* [What is expected]: For each line of the data that includes the word "padding", copy the line.

* [Source records]:
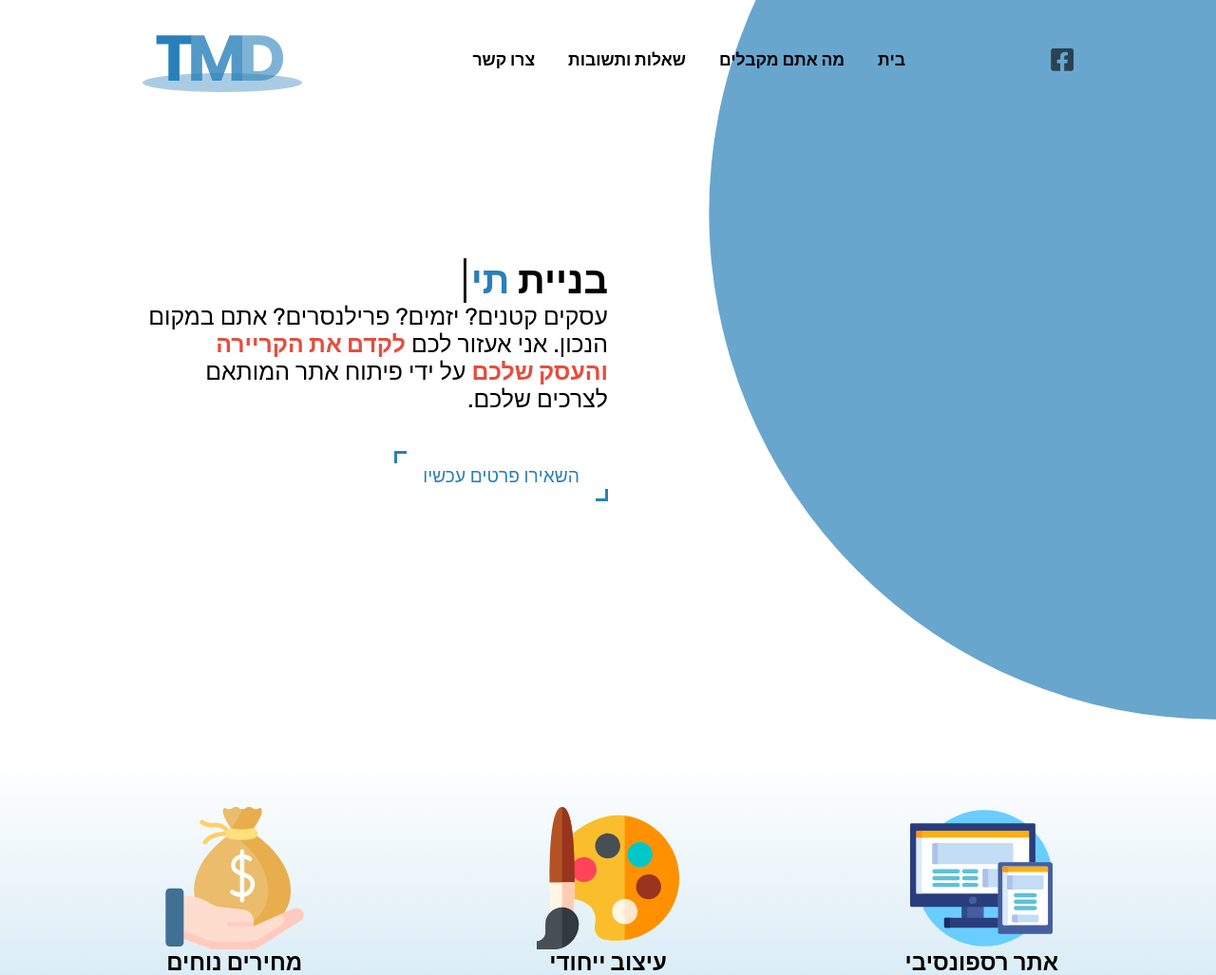
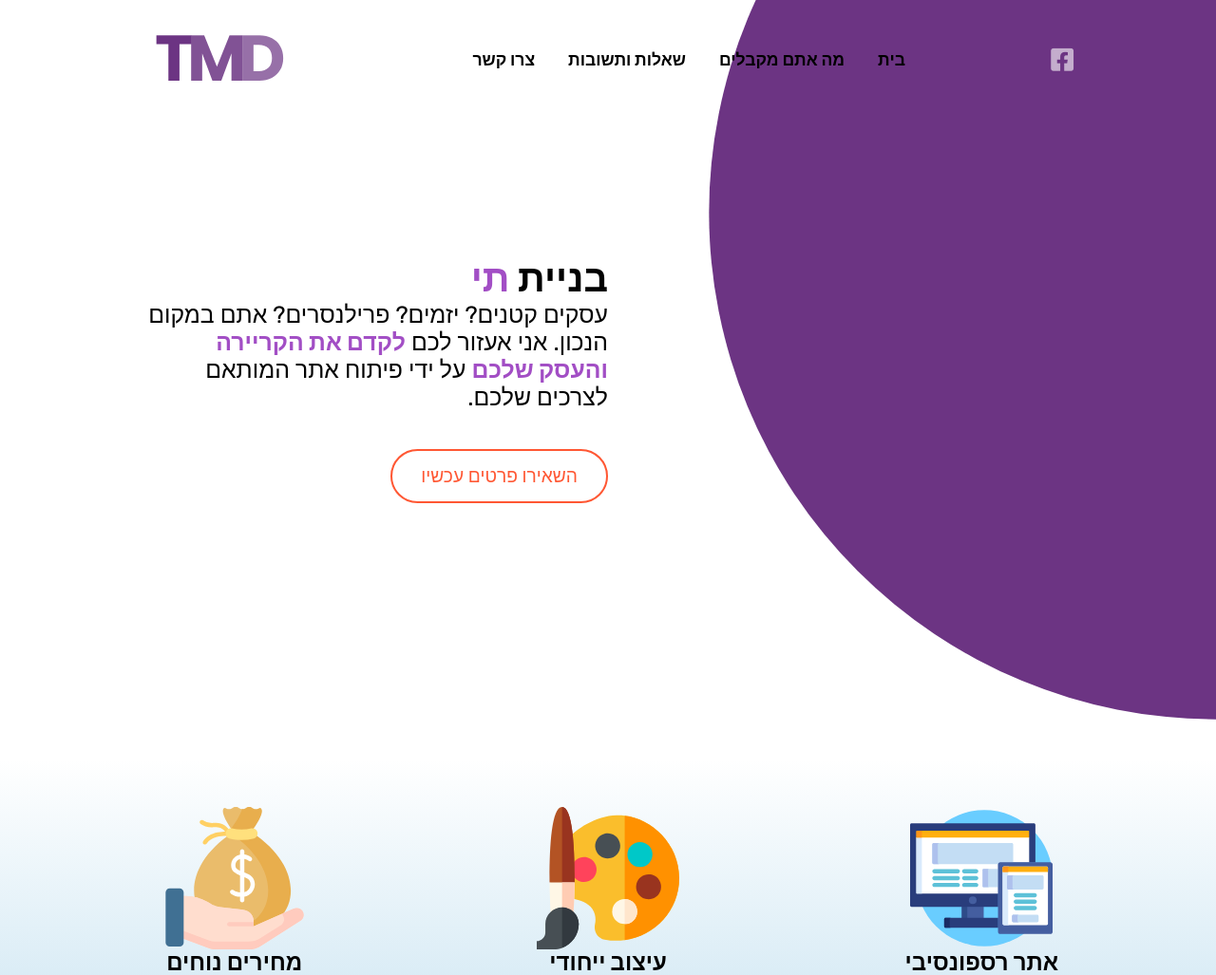
Before and after one commit to TalMekler/TalMeklerWeb, a PHP site: page / in a window 1280 px wide. Shown: the top 1027 px of the page at 95% size. Run offline with PHP 8.4, Linux system fonts and the light colour scheme; some libraries are stand-ins or nearby versions.

Commit message:
new style

```diff
--- a/css/main-style/_contact-page.scss
+++ b/css/main-style/_contact-page.scss
@@ -1,16 +1,16 @@
 .contact-page {
-    background: linear-gradient(180deg, #fff, #7fbedf);
+    // background: linear-gradient(180deg, #fff, #7fbedf);
+    background: linear-gradient(180deg, #fff, #fbffa3);
     min-height: calc(100vh - 100px);
     position: relative;
     font-family: $rubik;
     display: flex;
     align-items: center;
     justify-content: center;
-    @include breakpoint(large) {
-        background-attachment: fixed;
-    }
+
     @include breakpoint-less(large) {
-        background: linear-gradient(180deg, #fff 0.3%, #7fbedf);
+        // background: linear-gradient(180deg, #fff 0.3%, #7fbedf);
+        background: linear-gradient(180deg, #fff 0.3%, #fbffa3);
         min-height: calc(100vh - 92px);
     }
     .main-content {
@@ -195,15 +195,14 @@
 
                     &.submit {
                         input {
-                            background-color: $main-red;
+                            background-color: #427a5b;
                             width: 50%;
                             border-color: transparent;
                             cursor: pointer;
                             color: white;
                             transition: 0.3s all ease-in-out;
                             &:hover {
-                                box-shadow: 0 0 20px $main-red;
-                                border-color: $main-red;
+                                border-color: #427a5b;
                                 background-color: transparent;
                                 color: black;
                             }
--- a/css/main-style/_first-page.scss
+++ b/css/main-style/_first-page.scss
@@ -4,6 +4,10 @@
     display: flex;
     align-items: center;
     min-height: 100vh;
+    background-color: white;
+    // background: linear-gradient(-45deg, black 0%, #111111 50%, #1a1a1a 51%, #808B96 100%);
+    background-attachment: fixed;
+    color: black;
     &::before {
         content: "";
         width: 100%;
@@ -11,7 +15,8 @@
         bottom: 0;
         position: absolute;
         clip-path: circle(0% at 100% 0%);
-        background-color: rgba($main-blue, 0.7);
+        // background-color: rgba($main-blue, 0.7);
+        background-color: $main-purple;
         opacity: 0;
         z-index: 1;
         transition: all 1.2s ease-in-out;
@@ -68,9 +73,10 @@
                     text-align: center;
                 }
                 #typed {
-                    color: $main-blue;
+                    color: $main-purple;
+                    filter: brightness(1.5);
                     width: 0px;
-                    border-left: 3px solid black;
+                    border-left: 3px solid white;
                     padding-left: 5px;
                     animation: blink 750ms infinite;
                 }
@@ -118,13 +124,16 @@
             a {
                 width: fit-content;
                 margin: 40px 0 0 auto;
-                color: $main-blue;
                 font-size: 1.4rem;
+                background-color: transparent;
+                color: $main-orange;
+                border: 2px solid $main-orange;
                 position: relative;
                 display: flex;
                 align-items: center;
                 justify-content: center;
                 padding: 15px 30px;
+                border-radius: 30px;
                 overflow: hidden;
                 z-index: 1;
                 transition: all 0.4s ease-in-out;
@@ -134,44 +143,14 @@
                 @include breakpoint-less(large) {
                     font-size: 1.3rem;
                     margin: 35px auto 0 auto;
-                    color: white;
-                    background-color: $main-blue;
-                    box-shadow: 0 0 15px $main-blue;
-                }
-                &::before {
-                    content: "";
-                    position: absolute;
-                    top: 0;
-                    left: 0;
-                    width: 10px;
-                    height: 10px;
-                    border-left: 3px solid $main-blue;
-                    border-top: 3px solid $main-blue;
-                    transition: all 0.5s ease-in-out 0s;
-                }
-                &::after {
-                    content: "";
-                    position: absolute;
-                    bottom: 0;
-                    right: 0;
-                    width: 10px;
-                    height: 10px;
-                    border-right: 3px solid $main-blue;
-                    border-bottom: 3px solid $main-blue;
-                    transition: all 0.5s ease-in-out 0s;
+                    color: black;
+                    background-color: $main-orange;
                 }
                 &:hover {
-                    color: white;
-                    background-color: $main-blue;
-                    box-shadow: 0 0 15px $main-blue;
-                    transition: all 0.4s ease-in-out 0.3s;
-                    &::before,
-                    &::after {
-                        width: 100%;
-                        height: 100%;
-                        z-index: -1;
-                        transition: all 0.5s ease-in-out 0s;
-                    }
+                    background-color: $main-orange;
+                    color: black;
+                    border-color: transparent;
+                    transition: all 0.4s ease-in-out;
                 }
             }
         }
--- a/css/main-style/_global.scss
+++ b/css/main-style/_global.scss
@@ -20,6 +20,12 @@ a {
 }
 .clr-blue {
     color: $main-blue;
+}
+.clr-purple{
+    color: $main-purple;
+}
+.bright{
+    filter: brightness(1.5);
 }
 .bold {
     font-weight: bold;
--- a/css/main-style/_header.scss
+++ b/css/main-style/_header.scss
@@ -15,27 +15,22 @@ header {
         background-color: rgba(white, 0.95);
         box-shadow: 0 0 5px black;
     }
-    &.page-down {
-        background-color: rgba(white, 0.8);
-        backdrop-filter: blur(5px);
-        box-shadow: 0 0 5px black;
-        z-index: 1000;
-    }
+
     .logo {
         width: fit-content;
         cursor: pointer;
         z-index: 1000;
         svg {
             .logo-svg-path {
-                fill: $main-blue;
+                fill: $main-purple;
                 &.m {
-                    fill-opacity: 0.8;
+                    fill-opacity: 0.85;
                 }
                 &.d {
-                    fill-opacity: 0.6;
+                    fill-opacity: 0.7;
                 }
                 &.ellipse {
-                    fill-opacity: 0.4;
+                    fill-opacity: 0;
                 }
             }
 
@@ -62,7 +57,6 @@ header {
         font-family: $rubik;
         font-size: 1.1em;
         flex: 1;
-
         transform: translateX(-15%);
         i {
             display: none;
@@ -105,6 +99,7 @@ header {
             cursor: pointer;
             font-weight: 700;
             position: relative;
+            color: black;
             &:not(:first-child) {
                 margin-right: 35px;
             }
@@ -138,10 +133,10 @@ header {
         i {
             cursor: pointer;
             font-size: 1.7em;
-            color: rgba($color: black, $alpha: 0.6);
+            color: rgba($color: white, $alpha: 0.6);
             transition: 0.2s all ease-in-out;
             &:hover {
-                color: black;
+                color: white;
             }
 
             @media screen and (max-width: 1050px) {
@@ -149,4 +144,26 @@ header {
             }
         }
     }
+    &.page-down {
+        background-color: rgba(white, 0.8);
+        backdrop-filter: blur(5px);
+        box-shadow: 0 0 5px black;
+        z-index: 1000;
+        nav{
+            .nav-item{
+                color: black;
+                &::before{
+                    background-color: black;
+                }
+            }
+        }
+        .social {
+            i {
+                color: rgba($color: black, $alpha: 0.6);
+                &:hover {
+                    color: black;
+                }
+            }
+        }
+    }
 }
--- a/css/main-style/_vars.scss
+++ b/css/main-style/_vars.scss
@@ -7,7 +7,11 @@ $rubik: "Rubik", sans-serif;
 
 // Colors
 $main-blue: #2980b9;
-$main-red: #e74c3c;
+// $main-red: #e74c3c;
+$main-red: #d72323;
+$main-orange: #FF5733;
+// $main-purple: #AF7AC5;
+$main-purple: #6C3483;
 
 // Breakpoints
 $breakpoints: (
@@ -35,12 +39,12 @@ $breakpoints: (
 // Keyframes
 @keyframes blink {
     0% {
-        border-left-color: black;
+        border-left-color: white;
     }
     50% {
         border-left-color: transparent;
     }
     100% {
-        border-left-color: black;
+        border-left-color: white;
     }
 }
--- a/css/main-style/style.css
+++ b/css/main-style/style.css
@@ -2,24 +2,24 @@
 @import url("https://fonts.googleapis.com/css2?family=Rubik:wght@400;500;700&display=swap");
 @-webkit-keyframes blink {
   0% {
-    border-left-color: black;
+    border-left-color: white;
   }
   50% {
     border-left-color: transparent;
   }
   100% {
-    border-left-color: black;
+    border-left-color: white;
   }
 }
 @keyframes blink {
   0% {
-    border-left-color: black;
+    border-left-color: white;
   }
   50% {
     border-left-color: transparent;
   }
   100% {
-    border-left-color: black;
+    border-left-color: white;
   }
 }
 
@@ -46,11 +46,20 @@ a {
 }
 
 .clr-red {
-  color: #e74c3c;
+  color: #d72323;
 }
 
 .clr-blue {
   color: #2980b9;
+}
+
+.clr-purple {
+  color: #6C3483;
+}
+
+.bright {
+  -webkit-filter: brightness(1.5);
+          filter: brightness(1.5);
 }
 
 .bold {
@@ -225,19 +225,19 @@ header .logo {
 }
 
 header .logo svg .logo-svg-path {
-  fill: #2980b9;
+  fill: #6C3483;
 }
 
 header .logo svg .logo-svg-path.m {
-  fill-opacity: 0.8;
+  fill-opacity: 0.85;
 }
 
 header .logo svg .logo-svg-path.d {
-  fill-opacity: 0.6;
+  fill-opacity: 0.7;
 }
 
 header .logo svg .logo-svg-path.ellipse {
-  fill-opacity: 0.4;
+  fill-opacity: 0;
 }
 
 @media screen and (max-width: 999px) {
@@ -382,19 +383,44 @@ header nav .nav-item:hover::before {
 header .social i {
   cursor: pointer;
   font-size: 1.7em;
-  color: rgba(0, 0, 0, 0.6);
+  color: rgba(255, 255, 255, 0.6);
   -webkit-transition: 0.2s all ease-in-out;
   transition: 0.2s all ease-in-out;
 }
 
 header .social i:hover {
-  color: black;
+  color: white;
 }
 
 @media screen and (max-width: 1050px) {
   header .social i {
     display: none;
   }
+}
+
+header.page-down {
+  background-color: rgba(255, 255, 255, 0.8);
+  -webkit-backdrop-filter: blur(5px);
+          backdrop-filter: blur(5px);
+  -webkit-box-shadow: 0 0 5px black;
+          box-shadow: 0 0 5px black;
+  z-index: 1000;
+}
+
+header.page-down nav .nav-item {
+  color: black;
+}
+
+header.page-down nav .nav-item::before {
+  background-color: black;
+}
+
+header.page-down .social i {
+  color: rgba(0, 0, 0, 0.6);
+}
+
+header.page-down .social i:hover {
+  color: black;
 }
 
 .first-page {
@@ -407,6 +433,9 @@ header .social i:hover {
       -ms-flex-align: center;
           align-items: center;
   min-height: 100vh;
+  background-color: white;
+  background-attachment: fixed;
+  color: black;
 }
 
 .first-page::before {
@@ -417,7 +446,7 @@ header .social i:hover {
   position: absolute;
   -webkit-clip-path: circle(0% at 100% 0%);
           clip-path: circle(0% at 100% 0%);
-  background-color: rgba(41, 128, 185, 0.7);
+  background-color: #6C3483;
   opacity: 0;
   z-index: 1;
   -webkit-transition: all 1.2s ease-in-out;
@@ -516,9 +545,11 @@ header .social i:hover {
 }
 
 .first-page .main-content .text h1 #typed {
-  color: #2980b9;
+  color: #6C3483;
+  -webkit-filter: brightness(1.5);
+          filter: brightness(1.5);
   width: 0px;
-  border-left: 3px solid black;
+  border-left: 3px solid white;
   padding-left: 5px;
   -webkit-animation: blink 750ms infinite;
           animation: blink 750ms infinite;
@@ -590,8 +621,10 @@ header .social i:hover {
   width: -moz-fit-content;
   width: fit-content;
   margin: 40px 0 0 auto;
-  color: #2980b9;
   font-size: 1.4rem;
+  background-color: transparent;
+  color: #FF5733;
+  border: 2px solid #FF5733;
   position: relative;
   display: -webkit-box;
   display: -ms-flexbox;
@@ -603,6 +636,7 @@ header .social i:hover {
       -ms-flex-pack: center;
           justify-content: center;
   padding: 15px 30px;
+  border-radius: 30px;
   overflow: hidden;
   z-index: 1;
   -webkit-transition: all 0.4s ease-in-out;
@@ -619,54 +653,17 @@ header .social i:hover {
   .first-page .main-content .text a {
     font-size: 1.3rem;
     margin: 35px auto 0 auto;
-    color: white;
-    background-color: #2980b9;
-    -webkit-box-shadow: 0 0 15px #2980b9;
-            box-shadow: 0 0 15px #2980b9;
+    color: black;
+    background-color: #FF5733;
   }
 }
 
-.first-page .main-content .text a::before {
-  content: "";
-  position: absolute;
-  top: 0;
-  left: 0;
-  width: 10px;
-  height: 10px;
-  border-left: 3px solid #2980b9;
-  border-top: 3px solid #2980b9;
-  -webkit-transition: all 0.5s ease-in-out 0s;
-  transition: all 0.5s ease-in-out 0s;
-}
-
-.first-page .main-content .text a::after {
-  content: "";
-  position: absolute;
-  bottom: 0;
-  right: 0;
-  width: 10px;
-  height: 10px;
-  border-right: 3px solid #2980b9;
-  border-bottom: 3px solid #2980b9;
-  -webkit-transition: all 0.5s ease-in-out 0s;
-  transition: all 0.5s ease-in-out 0s;
-}
-
 .first-page .main-content .text a:hover {
-  color: white;
-  background-color: #2980b9;
-  -webkit-box-shadow: 0 0 15px #2980b9;
-          box-shadow: 0 0 15px #2980b9;
-  -webkit-transition: all 0.4s ease-in-out 0.3s;
-  transition: all 0.4s ease-in-out 0.3s;
-}
-
-.first-page .main-content .text a:hover::before, .first-page .main-content .text a:hover::after {
-  width: 100%;
-  height: 100%;
-  z-index: -1;
-  -webkit-transition: all 0.5s ease-in-out 0s;
-  transition: all 0.5s ease-in-out 0s;
+  background-color: #FF5733;
+  color: black;
+  border-color: transparent;
+  -webkit-transition: all 0.4s ease-in-out;
+  transition: all 0.4s ease-in-out;
 }
 
 .costumers-get {
--- a/index.html
+++ b/index.html
@@ -94,7 +94,7 @@
                     <h1>בניית <span id="typed"></span></h1>
                     <p>
                         עסקים קטנים? יזמים? פרילנסרים? אתם במקום הנכון. אני אעזור לכם
-                        <span class="clr-red bold">לקדם את הקריירה והעסק שלכם</span>
+                        <span class="clr-purple bold bright">לקדם את הקריירה והעסק שלכם</span>
                         על ידי פיתוח אתר המותאם לצרכים שלכם.
                     </p>
                     <a class="scroll-link" href="#contact-us">
```
Also changed, not shown: other parts of css/main-style/style.css (+9 -25 lines), scripts/main-script.js (+5 -12 lines), 1 other file.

* [Output for this exercise]:
                     padding-left: 5px;
                 padding: 15px 30px;
   padding-left: 5px;
   padding: 15px 30px;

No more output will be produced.